What is needed:
When a line in the listing below contains the word "NavigationBar", return a copy of that line.

═══ Records

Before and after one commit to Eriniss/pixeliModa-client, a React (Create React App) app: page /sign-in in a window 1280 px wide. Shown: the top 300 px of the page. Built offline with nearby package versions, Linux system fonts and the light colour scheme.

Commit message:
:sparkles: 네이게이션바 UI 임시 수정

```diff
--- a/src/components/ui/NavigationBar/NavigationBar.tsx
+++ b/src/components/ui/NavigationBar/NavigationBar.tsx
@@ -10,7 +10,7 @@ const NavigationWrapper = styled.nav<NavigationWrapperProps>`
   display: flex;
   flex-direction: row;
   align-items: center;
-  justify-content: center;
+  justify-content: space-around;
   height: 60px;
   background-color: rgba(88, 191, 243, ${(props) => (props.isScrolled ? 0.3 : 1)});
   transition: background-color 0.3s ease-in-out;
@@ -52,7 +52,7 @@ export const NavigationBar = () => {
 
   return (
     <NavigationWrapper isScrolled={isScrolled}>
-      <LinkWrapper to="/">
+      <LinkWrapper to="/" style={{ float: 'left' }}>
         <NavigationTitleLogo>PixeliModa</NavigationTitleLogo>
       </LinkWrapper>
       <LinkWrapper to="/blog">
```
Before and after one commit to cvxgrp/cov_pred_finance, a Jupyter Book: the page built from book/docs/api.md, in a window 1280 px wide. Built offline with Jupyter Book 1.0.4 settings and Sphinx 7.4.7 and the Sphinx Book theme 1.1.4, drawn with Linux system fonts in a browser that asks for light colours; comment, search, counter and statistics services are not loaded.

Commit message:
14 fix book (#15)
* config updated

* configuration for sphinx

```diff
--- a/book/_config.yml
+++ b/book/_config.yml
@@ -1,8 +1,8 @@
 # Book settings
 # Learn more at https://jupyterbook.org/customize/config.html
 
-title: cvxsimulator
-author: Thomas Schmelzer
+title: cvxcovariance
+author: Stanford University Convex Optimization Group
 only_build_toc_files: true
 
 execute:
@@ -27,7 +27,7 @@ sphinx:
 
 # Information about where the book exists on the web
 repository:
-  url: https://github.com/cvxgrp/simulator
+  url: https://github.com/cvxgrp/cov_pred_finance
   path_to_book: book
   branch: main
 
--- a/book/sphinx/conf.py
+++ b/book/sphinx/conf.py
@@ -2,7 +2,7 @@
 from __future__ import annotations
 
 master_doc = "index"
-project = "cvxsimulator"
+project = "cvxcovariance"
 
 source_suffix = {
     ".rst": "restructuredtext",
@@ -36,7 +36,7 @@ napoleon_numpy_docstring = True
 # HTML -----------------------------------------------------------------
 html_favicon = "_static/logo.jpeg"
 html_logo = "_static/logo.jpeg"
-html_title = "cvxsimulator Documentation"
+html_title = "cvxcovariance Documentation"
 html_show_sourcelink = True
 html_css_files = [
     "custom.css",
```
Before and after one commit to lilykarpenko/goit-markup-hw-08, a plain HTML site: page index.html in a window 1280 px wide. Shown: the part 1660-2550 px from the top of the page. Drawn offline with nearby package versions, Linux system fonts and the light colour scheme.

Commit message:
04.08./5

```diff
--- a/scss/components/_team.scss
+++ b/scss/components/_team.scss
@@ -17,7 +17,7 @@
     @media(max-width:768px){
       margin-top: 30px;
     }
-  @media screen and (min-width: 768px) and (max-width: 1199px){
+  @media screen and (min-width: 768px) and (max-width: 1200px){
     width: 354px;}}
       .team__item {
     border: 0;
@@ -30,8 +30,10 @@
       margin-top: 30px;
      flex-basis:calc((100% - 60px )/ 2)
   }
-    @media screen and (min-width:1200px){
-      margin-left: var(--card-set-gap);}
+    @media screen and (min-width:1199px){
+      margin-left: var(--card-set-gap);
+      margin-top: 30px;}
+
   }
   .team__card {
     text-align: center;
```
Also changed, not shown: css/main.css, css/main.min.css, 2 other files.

══════

Result:
--- a/src/components/ui/NavigationBar/NavigationBar.tsx
+++ b/src/components/ui/NavigationBar/NavigationBar.tsx
@@ -52,7 +52,7 @@ export const NavigationBar = () => {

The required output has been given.